 // Find a device that matches the configuration file
 gpad = control.getMatchedDevice("gamepad_eyes");
 if (gpad == null) {
   println("No suitable device configured");
   System.exit(-1); // End the program NOW!

public void draw() {
 background(255, 200, 255);
 String output = "";
 open = gpad.getButton("PUPILSIZE1").pressed() ? 1 : 0;
 close = gpad.getButton("PUPILSIZE2").pressed() ? 1 : 0;
 px =  (int)(gpad.getSlider("XPOS").getValue()*10);
 py =  (int)(gpad.getSlider("YPOS").getValue()*10);
 rotation = (int)(gpad.getSlider("EYELID").getValue()*10);
 output = px + " " + py + " " + rotation + " " + open + " " + close + ";";
 println("px: " + px + "   py: " + py + "   rotation: " + rotation + "   Open: " + open + "   Close: " + close);


import socket   #for sockets
import sys  #for exit
import RPi.GPIO as GPIO


GPIO.setup(13, GPIO.OUT)
GPIO.setup(19, GPIO.OUT)
GPIO.setup(5, GPIO.OUT)
GPIO.setup(6, GPIO.OUT)

servo0 = GPIO.PWM(13, 50)
servo1 = GPIO.PWM(19, 50)
servo2 = GPIO.PWM(5, 50)
servo3 = GPIO.PWM(6, 50)

servo0.start(7.5) # left
servo1.start(7.5) # right
servo2.start(7.5) # arm rotation
servo3.start(7.5) # arm gripper
    #create an AF_INET, STREAM socket (TCP)
    s = socket.socket(socket.AF_INET, socket.SOCK_STREAM)
except socket.error, msg:
    print 'Failed to create socket. Error code: ' + str(msg[0]) + ' , Error message : ' + msg[1]
print 'Socket Created'
host = '' # subject to change in lab
port = 8888
#Connect to remote server
s.connect((host , port))
print 'Socket Connected to ' + host

step = (10 - 7.5) / 10

while True:

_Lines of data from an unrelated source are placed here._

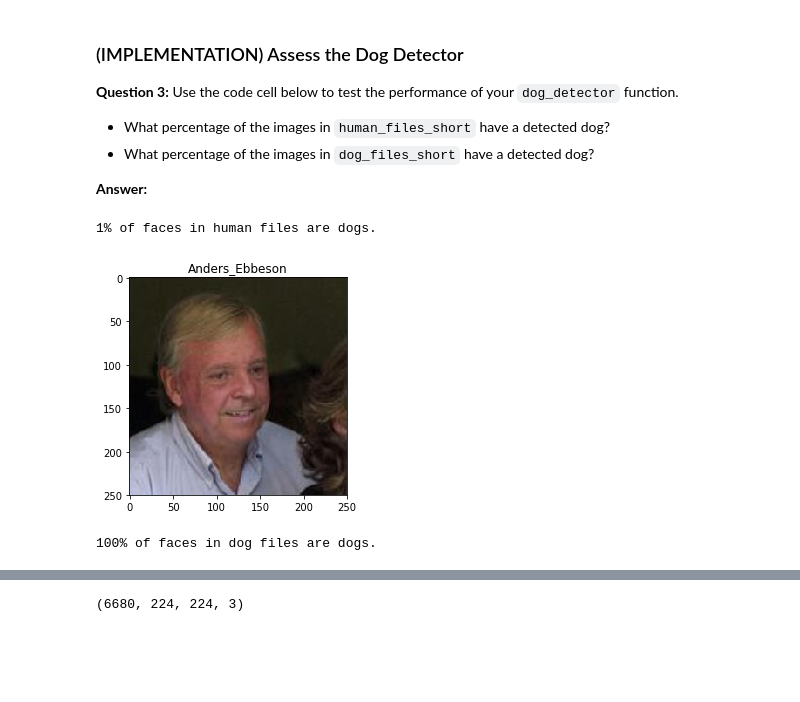
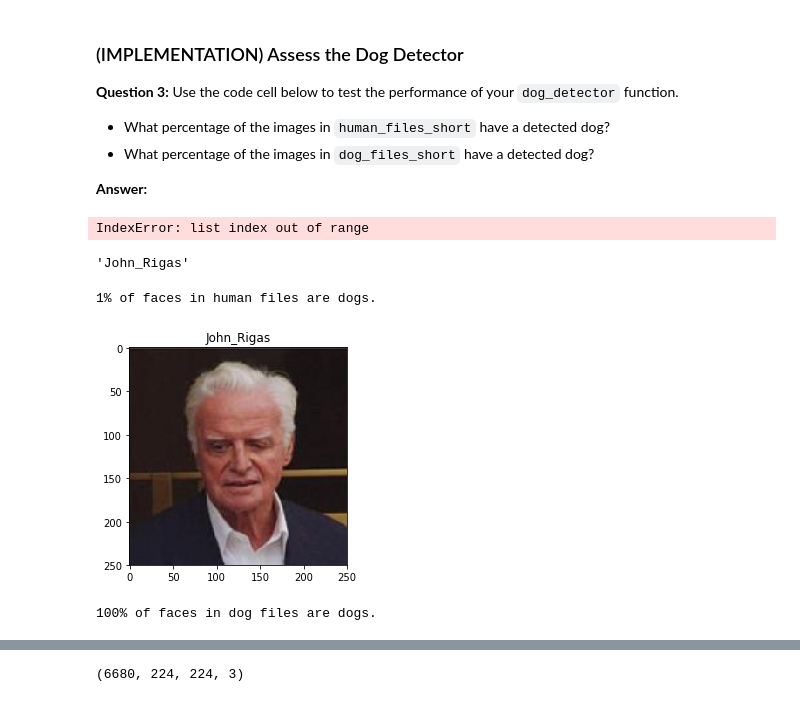
Before and after one commit to m00nd00r/Dog-Breed-App, a Jupyter notebook: dog_app.ipynb, the cells around one changed output, grey strips where cells are left out. Saved outputs shown, nothing was run; the diff lists cells and outputs as text; code cells hidden in the pictures; blank space fills up the shorter version.

```diff
--- a/dog_app.ipynb
+++ b/dog_app.ipynb
@@ -122,7 +150,7 @@ cwd = os.getcwd()
 face_cascade = cv2.CascadeClassifier('haarcascades/haarcascade_frontalface_alt.xml')
 
 # load color (BGR) image
-img = cv2.imread(human_files[3])
+img = cv2.imread(human_files[5])
 # convert BGR image to grayscale
 gray = cv2.cvtColor(img, cv2.COLOR_BGR2GRAY)
 
@@ -188,7 +216,7 @@ print("{:.0%} human faces in dog files.".format(hf_dogfiles))
 
 11% human faces in dog files.
 # %%
-img = cv2.imread(human_files_short[0])
+img = cv2.imread(human_files_short[5])
 cv_rgb = cv2.cvtColor(img, cv2.COLOR_BGR2RGB)
 plt.imshow(cv_rgb)
 plt.show()
@@ -284,25 +312,33 @@ __Question 3:__ Use the code cell below to test the performance of your `dog_det
 - What percentage of the images in `dog_files_short` have a detected dog?
 
 __Answer:__
+# %%
+human_files_short[human_dogs==True][0].rsplit('/',2)[1]
+# %% [output]
+IndexError: list index out of range
+# %%
+human_files_short[human_dogs==True][0].rsplit('\\',2)[1]
+# %% [output]
+'John_Rigas'
 # %%
 ### TODO: Test the performance of the dog_detector function
 ### on the images in human_files_short and dog_files_short.
 
 dogdetect = np.vectorize(dog_detector)
 human_dogs = dogdetect(human_files_short)
 dog_dogs = dogdetect(dog_files_short)
 print("{:.0%} of faces in human files are dogs.".format(human_dogs.sum()/len(human_files_short)))
 if human_dogs.any():
     img = cv2.imread(human_files_short[human_dogs==True][0])
     cv_rgb = cv2.cvtColor(img, cv2.COLOR_BGR2RGB)
-    title = human_files_short[human_dogs==True][0].rsplit('/',2)[1]
+    title = human_files_short[human_dogs==True][0].rsplit('\\',2)[1]
     plt.title(title)
     plt.imshow(cv_rgb)
     plt.show()
 print("\n{:.0%} of faces in dog files are dogs.".format(dog_dogs.sum()/len(dog_files_short)))
 # %% [output]
 1% of faces in human files are dogs.
-[figure, old version]
+[figure, new version]
 100% of faces in dog files are dogs.
 # %% [markdown]
 ---
```
Also changed, not shown: parts of 14 cells of this notebook.
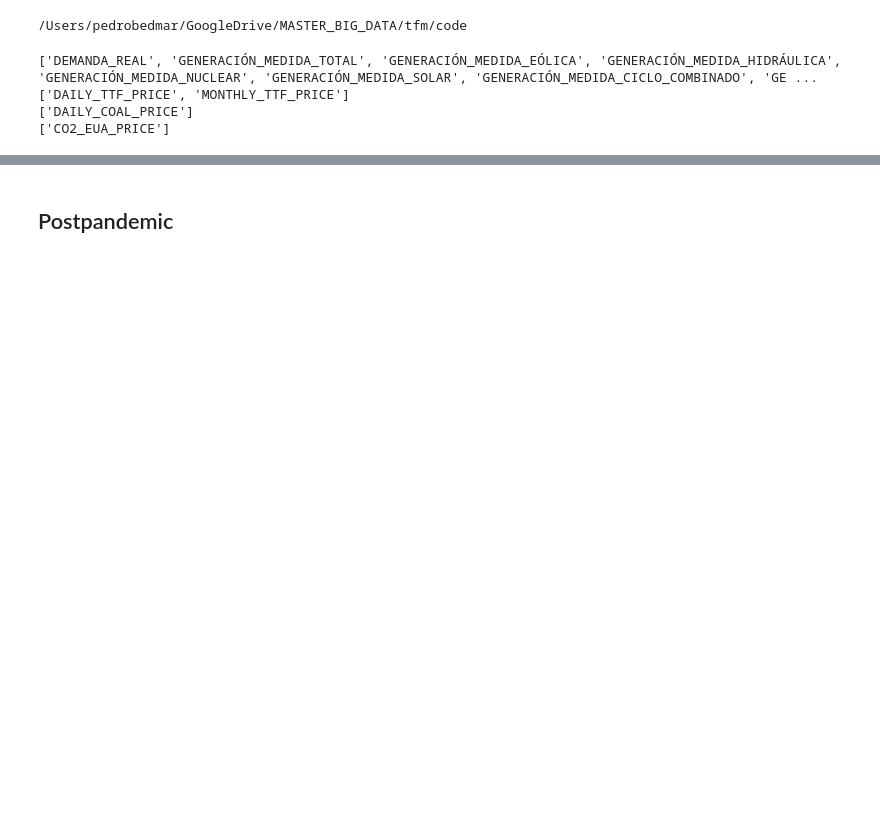
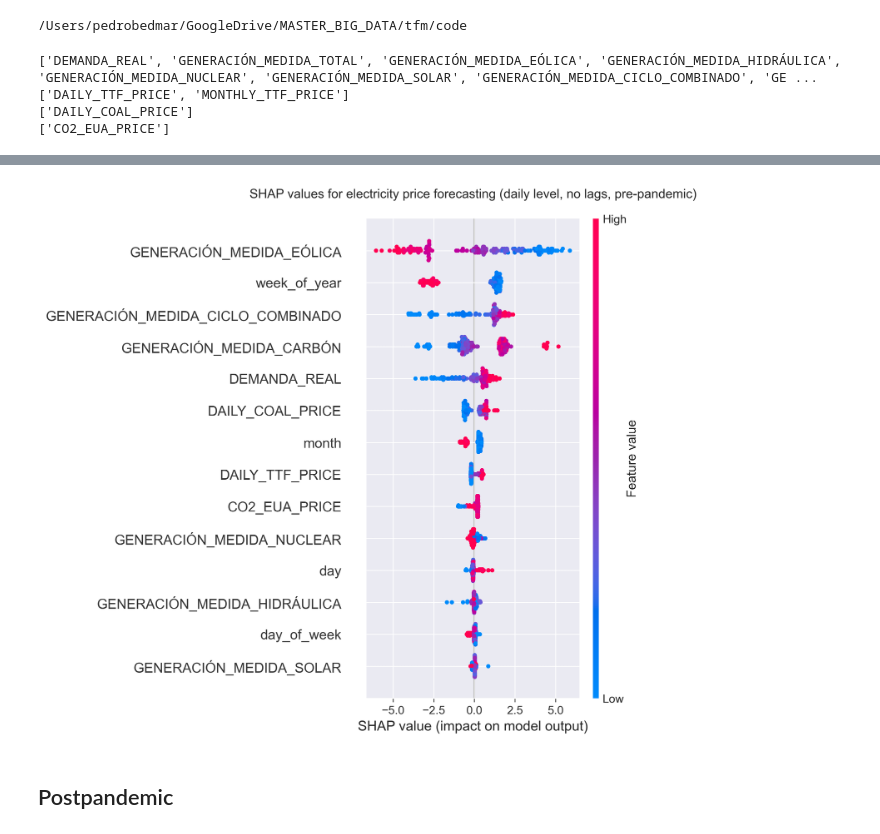
Before and after one commit to pbedmar/tfm, a Jupyter notebook: lab/daily_predictors.ipynb, the cells around one changed output, grey strips where cells are left out. Drawn from its saved outputs; the diff is of its cells as text; code cells hidden in the pictures; blank space fills up the shorter version.

```diff
--- a/lab/daily_predictors.ipynb
+++ b/lab/daily_predictors.ipynb
@@ -50,0 +107,2 @@ print(icap_tickers)
+# %%
+data_train, data_test = load_and_preprocess_daily_data(start_index, end_index, lags=[], date_features=date_features)
@@ -51,2 +113,8 @@ print(icap_tickers)
+# %%
+shap.summary_plot(shap_values_nolags_prepandemic, show=False)
+plt.title(f"SHAP values for electricity price forecasting (daily level, no lags, pre-pandemic)", y=1.03)
+plt.show()
+# %% [output]
+[figure, added]
 # %% [markdown]
 ## Postpandemic
```
Also changed, not shown: parts of 37 cells of this notebook, 38 other files.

    data = s.recv(20) # not sure about the size
    data = data.split(';', 1)
        acc, steer, arm_dir, arm_open, arm_grab = [(int i) for i in data.split(' ')]
    except ValueError:
    if (acc == 0):
        if (steer == 0): # stops
        else: # rotates
            servo0.ChangeDutyCycle(7.5 - step * steer)
            servo1.ChangeDutyCycle(7.5 - step * steer)
    else if (acc > 0):
        if (steer == 0): # straight
            servo0.ChangeDutyCycle(7.5 + step * acc)
            servo1.ChangeDutyCycle(7.5 - step * acc)
        else if (steer > 0): # turn right
            servo0.ChangeDutyCycle(7.5 + step * acc)
            servo1.ChangeDutyCycle(7.5 - step * acc * (10-steer)/10)
        else: # turn left
            servo0.ChangeDutyCycle(7.5 + step * acc * (10-steer)/10)
            servo1.ChangeDutyCycle(7.5 - step * acc)
        if (steer == 0): # straight
            servo0.ChangeDutyCycle(7.5 - step * acc)
            servo1.ChangeDutyCycle(7.5 + step * acc)
        else if (steer > 0): # turn right
            servo0.ChangeDutyCycle(7.5 - step * acc)
            servo1.ChangeDutyCycle(7.5 + step * acc * (10-steer)/10)
        else: # turn left
            servo0.ChangeDutyCycle(7.5 - step * acc * (10-steer)/10)
            servo1.ChangeDutyCycle(7.5 + step * acc)
    servo2.ChangeDutyCycle(7.5 + step * arm_dir)
    if (arm_grab):